The Makeup of a Tooth
The external part of the tooth is called the enamel, which is arguably the hardest natural material produced by animals. It consists of very closely knit calcium crystals and contains no living tissue. Dental porcelains easily and efficiently imitate the enamel part of a tooth.The inner part of a tooth is the dentin, which is more porous and similar to bone. It consists of microscopic tubes of collagen with calcium crystal deposits. Dentin is living and very sensitive. Feeling in the dentin is transmitted through the pulp, or nerve tissues, in the very center of the tooth. To mimic the natural dentin in the teeth, today's dental composite resins are common in non-amalgam fillings. These composites are made of a plastic resin and silica filler.

Bonding
Metallic fillings or amalgams could not bond with the tooth; they merely rested on it and provided a degree of protection. Today, so much more is known about the interface between dentin and enamel and the bond created between these two natural products. This has led science to discover new ways of bonding fillings to teeth to create a stronger, more protected connection and also more comfortable fillings.

Rebuilding Teeth
Restoring teeth—or literally rebuilding them successfully—depends on a good bond between resin materials and both the enamel and dentin.

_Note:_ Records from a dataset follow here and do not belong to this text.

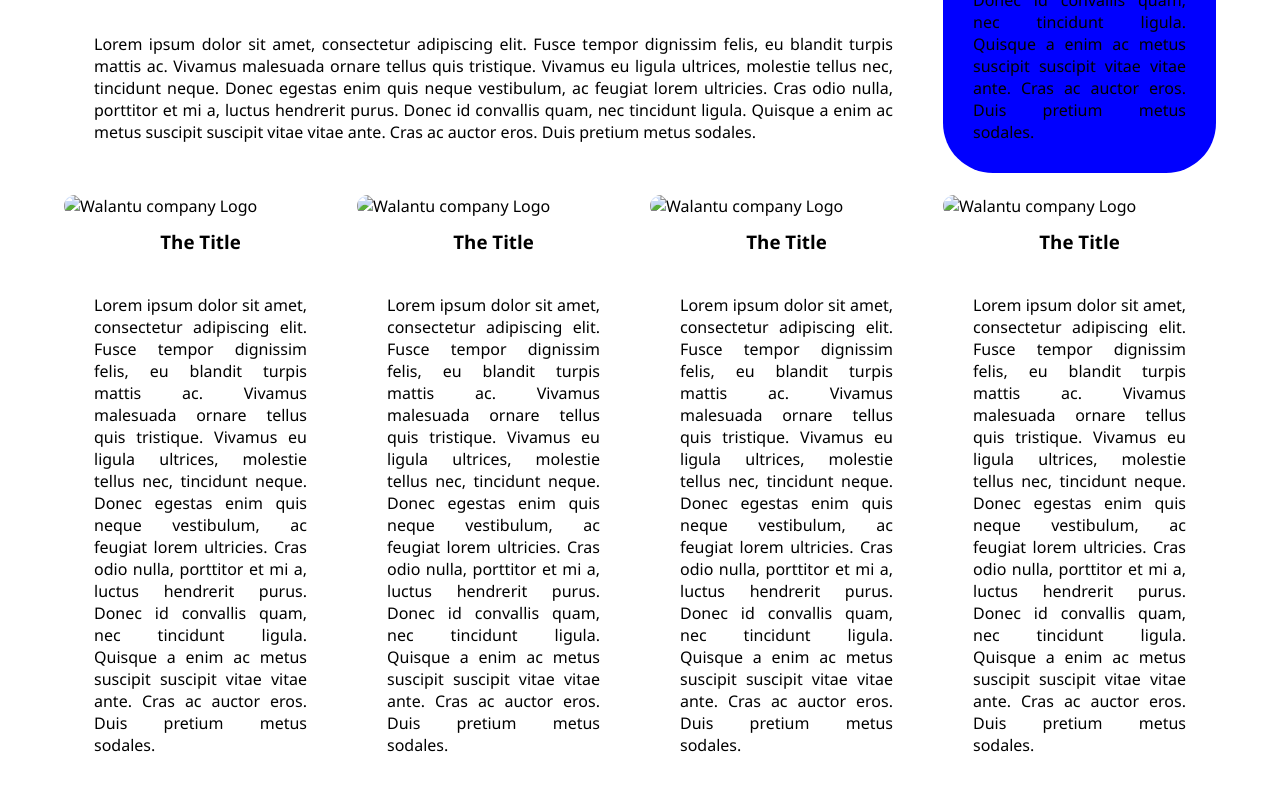
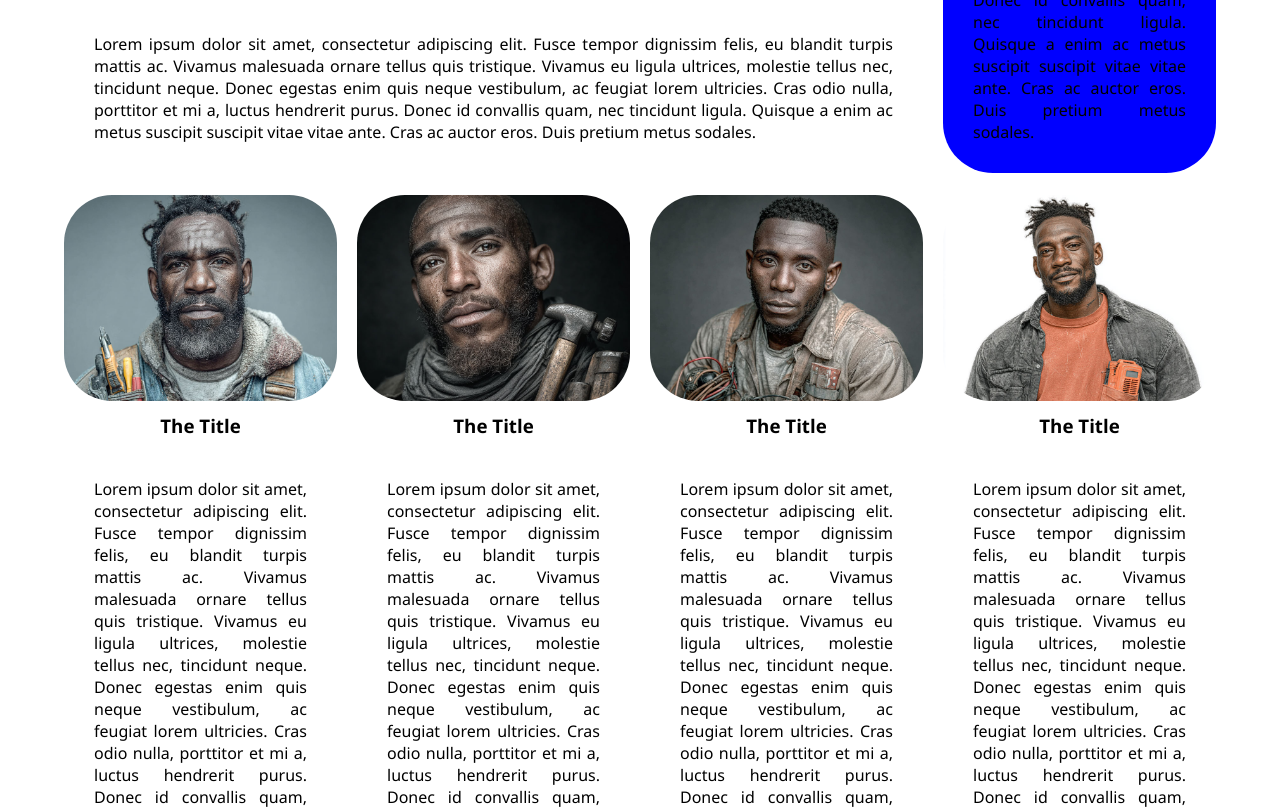
Before and after one commit to akiwumi/walantu, a plain HTML site: page index.html in a window 1280 px wide. Shown: the part 1566-2376 px from the top of the page. Drawn offline with Linux system fonts and the light colour scheme; files whose address does not match are found by name.

Commit message:
Update index.html

```diff
--- a/index.html
+++ b/index.html
@@ -50,7 +50,7 @@
 			<article class="grid-card">
 				<img
 					class="card-image-a"
-					src="./images/Thank-1.jpg"
+					src="./myfolder/Thank-1.jpg"
 					alt="Walantu company Logo"/>
 				<h1>Welcome</h1>
 				<p>Lorem ipsum dolor sit amet, consectetur adipiscing elit. Fusce tempor dignissim felis,
@@ -89,7 +89,7 @@
 			<article class="grid-card">
 				<img
 					class="card-image"
-					src="./images/man-1.jpg"
+					src="./myfolder/man-1.jpg"
 					alt="Walantu company Logo"/>
 				<h3>The Title</h3>
 				<p>Lorem ipsum dolor sit amet, consectetur adipiscing elit. Fusce tempor dignissim felis,
@@ -103,7 +103,7 @@
 			<article class="grid-card">
 				<img
 					class="card-image"
-					src="./images/man-2.jpg"
+					src="./myfolder/man-2.jpg"
 					alt="Walantu company Logo"/>
 				<h3>The Title</h3>
 				<p>Lorem ipsum dolor sit amet, consectetur adipiscing elit. Fusce tempor dignissim felis,
@@ -117,7 +117,7 @@
 			<article class="grid-card">
 				<img
 					class="card-image"
-					src="./images/man-3.jpg"
+					src="./myfolder/man-3.jpg"
 					alt="Walantu company Logo"/>
 				<h3>The Title</h3>
 				<p>Lorem ipsum dolor sit amet, consectetur adipiscing elit. Fusce tempor dignissim felis,
@@ -131,7 +131,7 @@
 			<article class="grid-card">
 				<img
 					class="card-image"
-					src="./images/man-4.jpg"
+					src="./myfolder/man-4.jpg"
 					alt="Walantu company Logo"/>
 				<h3>The Title</h3>
 				<p>Lorem ipsum dolor sit amet, consectetur adipiscing elit. Fusce tempor dignissim felis,
```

Restorative dentistry recreates a tooth that not only looks natural but responds naturally too, allowing bite stress to pass through the tooth while receiving biting force.

Using Nature as a Guide
In the past, dentistry focused on creating "stronger" teeth by using very durable, rigid materials to replace decayed or damaged teeth. These rigid materials actually contributed to further decay by allowing additional decay and cracking to occur. Today, dentistry uses nature as a guide by constantly looking for materials that more closely mimic teeth in form and function. It is a combination of art and science that takes into account the action of the tooth being restored and its

Internal shape: A tooth, or portion of a tooth, is then recreated using materials that respond as a healthy tooth would.

Dentin Build-Up– This is simply the layering of resin to fill any voids and recreate the original tooth's shape. One problem with metal or amalgam fillings is that they need undercuts to hold them in place. The use of undercutting removes some of the healthy tooth and can lead to weakening and future cracks. Resin dentin build-ups don't have this problem.